After graduating from the University of Michigan, Ann Arbor, in 1958, Van der Ryn rejected a job offer from Skidmore, Owings & Merrill in New York and headed for the West Coast. He had been bored with architecture school, except, that is, for an encounter with a visiting lecturer, Buckminster Fuller. Fuller's ideas about creating more flexible, sustainable structures by combining technology with models of good design found in nature, like geodesics, were a gestalt to his inquisitive mind. “Fuller had the foresight to recognize 50 or 60 years ago that the mindless expansion of industrial culture was stupid,” Van der Ryn says. “He wasn't wagging his finger so much as saying it wasn't supportable, and that you can do so much more with so much less.”
That awakening also tugged him farther from traditional practice, and at age 26, he landed a teaching job at the University of California, Berkeley—the perfect forum for exploring the green edges of architecture. While holding down a professorship there from 1961 to 1994, Van der Ryn founded the Farallones Institute, a nonprofit organization that supported research and education in ecologically appropriate technology, and served as its president for 20 years. His trailblazing work even caught the eye of politicians. In 1975, then-Governor Jerry Brown appointed him California State Architect. In that role, he developed the nation's first standards for energy-efficient state office buildings, among other accomplishments.

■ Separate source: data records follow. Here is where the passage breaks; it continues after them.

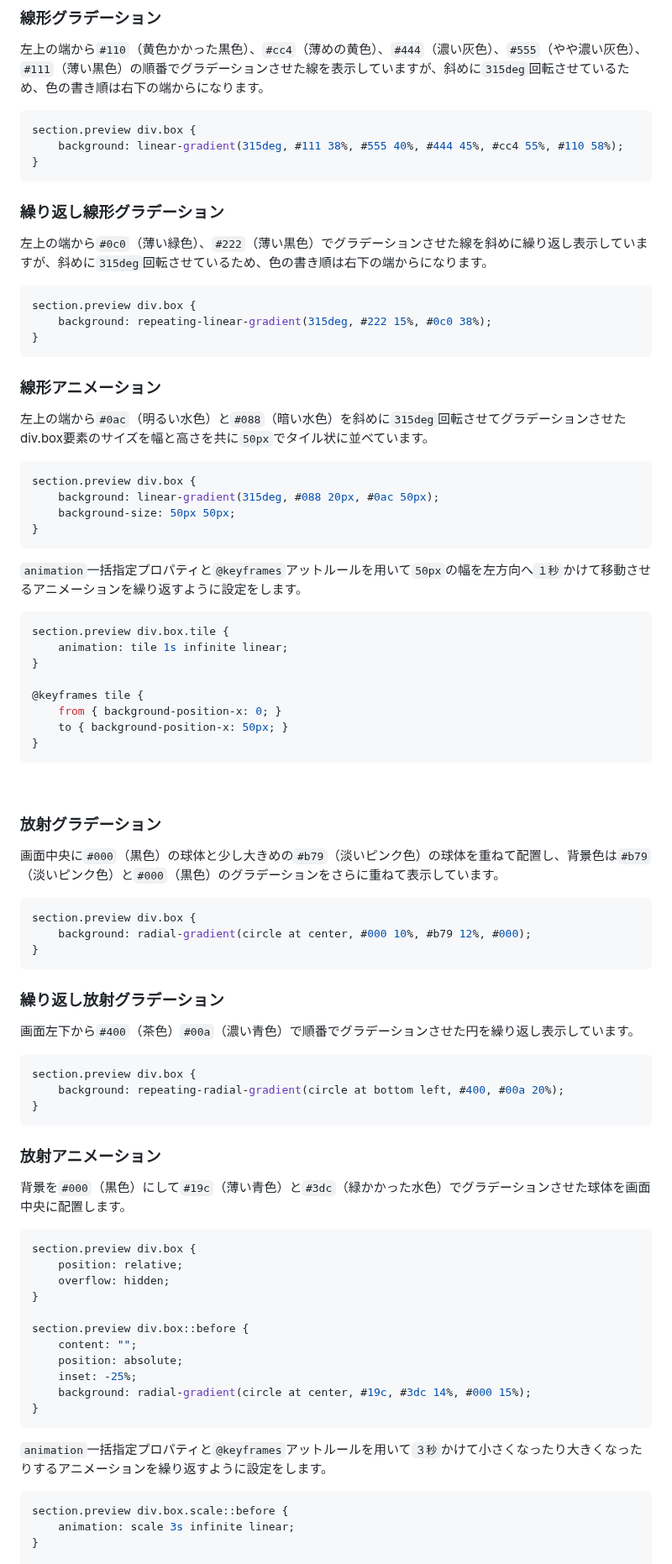
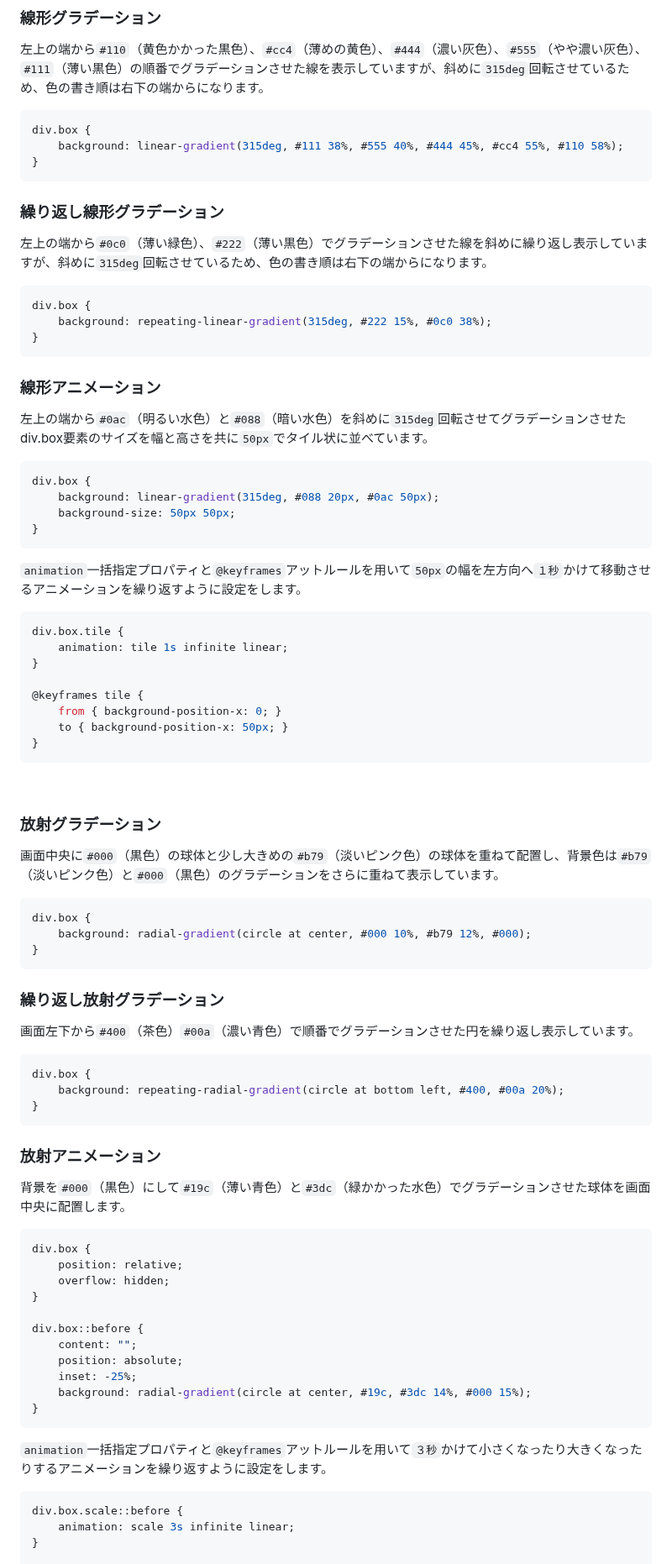
Before and after one commit to YScyber/gradation, a Markdown page: README.md, the part around one of its changes. Shown at 84% size. Drawn GitHub-style.

````diff
--- a/README.md
+++ b/README.md
@@ -89,7 +99,7 @@ button.addEventListener("click", () => { // button要素をクリック
 左上の端から`#110`（黄色かかった黒色）、`#cc4`（薄めの黄色）、`#444`（濃い灰色）、`#555`（やや濃い灰色）、`#111`（薄い黒色）の順番でグラデーションさせた線を表示していますが、斜めに`315deg`回転させているため、色の書き順は右下の端からになります。
 
 ```css
-section.preview div.box {
+div.box {
     background: linear-gradient(315deg, #111 38%, #555 40%, #444 45%, #cc4 55%, #110 58%);
 }
 ```
@@ -99,7 +109,7 @@ section.preview div.box {
 左上の端から`#0c0`（薄い緑色）、`#222`（薄い黒色）でグラデーションさせた線を斜めに繰り返し表示していますが、斜めに`315deg`回転させているため、色の書き順は右下の端からになります。
 
 ```css
-section.preview div.box {
+div.box {
     background: repeating-linear-gradient(315deg, #222 15%, #0c0 38%);
 }
 ```
@@ -109,7 +119,7 @@ section.preview div.box {
 左上の端から`#0ac`（明るい水色）と`#088`（暗い水色）を斜めに`315deg`回転させてグラデーションさせたdiv.box要素のサイズを幅と高さを共に`50px`でタイル状に並べています。
 
 ```css
-section.preview div.box {
+div.box {
     background: linear-gradient(315deg, #088 20px, #0ac 50px);
     background-size: 50px 50px;
 }
@@ -118,7 +128,7 @@ section.preview div.box {
 `animation`一括指定プロパティと`@keyframes`アットルールを用いて`50px`の幅を左方向へ`１秒`かけて移動させるアニメーションを繰り返すように設定をします。
 
 ```css
-section.preview div.box.tile {
+div.box.tile {
     animation: tile 1s infinite linear;
 }
 
@@ -134,7 +144,7 @@ section.preview div.box.tile {
 画面中央に`#000`（黒色）の球体と少し大きめの`#b79`（淡いピンク色）の球体を重ねて配置し、背景色は`#b79`（淡いピンク色）と`#000`（黒色）のグラデーションをさらに重ねて表示しています。
 
 ```css
-section.preview div.box {
+div.box {
     background: radial-gradient(circle at center, #000 10%, #b79 12%, #000);
 }
 ```
@@ -144,7 +154,7 @@ section.preview div.box {
 画面左下から`#400`（茶色）`#00a`（濃い青色）で順番でグラデーションさせた円を繰り返し表示しています。
 
 ```css
-section.preview div.box {
+div.box {
     background: repeating-radial-gradient(circle at bottom left, #400, #00a 20%);
 }
 ```
@@ -154,12 +164,12 @@ section.preview div.box {
 背景を`#000`（黒色）にして`#19c`（薄い青色）と`#3dc`（緑かかった水色）でグラデーションさせた球体を画面中央に配置します。
 
 ```css
-section.preview div.box {
+div.box {
     position: relative;
     overflow: hidden;
 }
 
-section.preview div.box::before {
+div.box::before {
     content: "";
     position: absolute;
     inset: -25%;
@@ -170,7 +180,7 @@ section.preview div.box::before {
 `animation`一括指定プロパティと`@keyframes`アットルールを用いて`３秒`かけて小さくなったり大きくなったりするアニメーションを繰り返すように設定をします。
 
 ```css
-section.preview div.box.scale::before {
+div.box.scale::before {
     animation: scale 3s infinite linear;
 }
 
````
Also changed, not shown: other parts of README.md (+23 -13 lines).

valuing life and light
Van der Ryn has changed lives, not just ways of thinking. Stuart Cowan was working on a doctorate in applied mathematics, specializing in complex systems, when he took a class with Van der Ryn in the early 1990s. “I was studying chaos theory, fractal geometry, and all these theories about how nature works,” recalls Cowan, of Sustainable Systems Design, Portland, Ore. (He co-founded the firm with his wife, Katie Langstaff, another former student of Van der Ryn's.) “Sim was fascinated with how these theories influence how we build, and we decided we wanted to explore this intersection,” he says. The result of their collaboration was the book Ecological Design (Island Press, 1995), which uses science to support new ways of building. “There's a new generation of architects and landscape architects who are building their practice around these technical ideas,” Cowan says. “The huge lesson that I took from Sim is the interdisciplinary nature of ecological design. He was generous enough to be a wonderful mentor. He passed on what he learned from years of engaging with these very difficult topics of how we integrate design with nature.”
“That's part of his brilliance—creating the conditions where these deeper levels of exploration can take place,” agrees David Arkin, AIA, Arkin Tilt Architects, Berkeley, another Van der Ryn protégé who was a project manager on his landmark Real Goods Solar Living Center in Hopland, Calif. “There's a long list of people who have been inspired by Sim as a student or as a collaborator and have gone on to do impressive work.”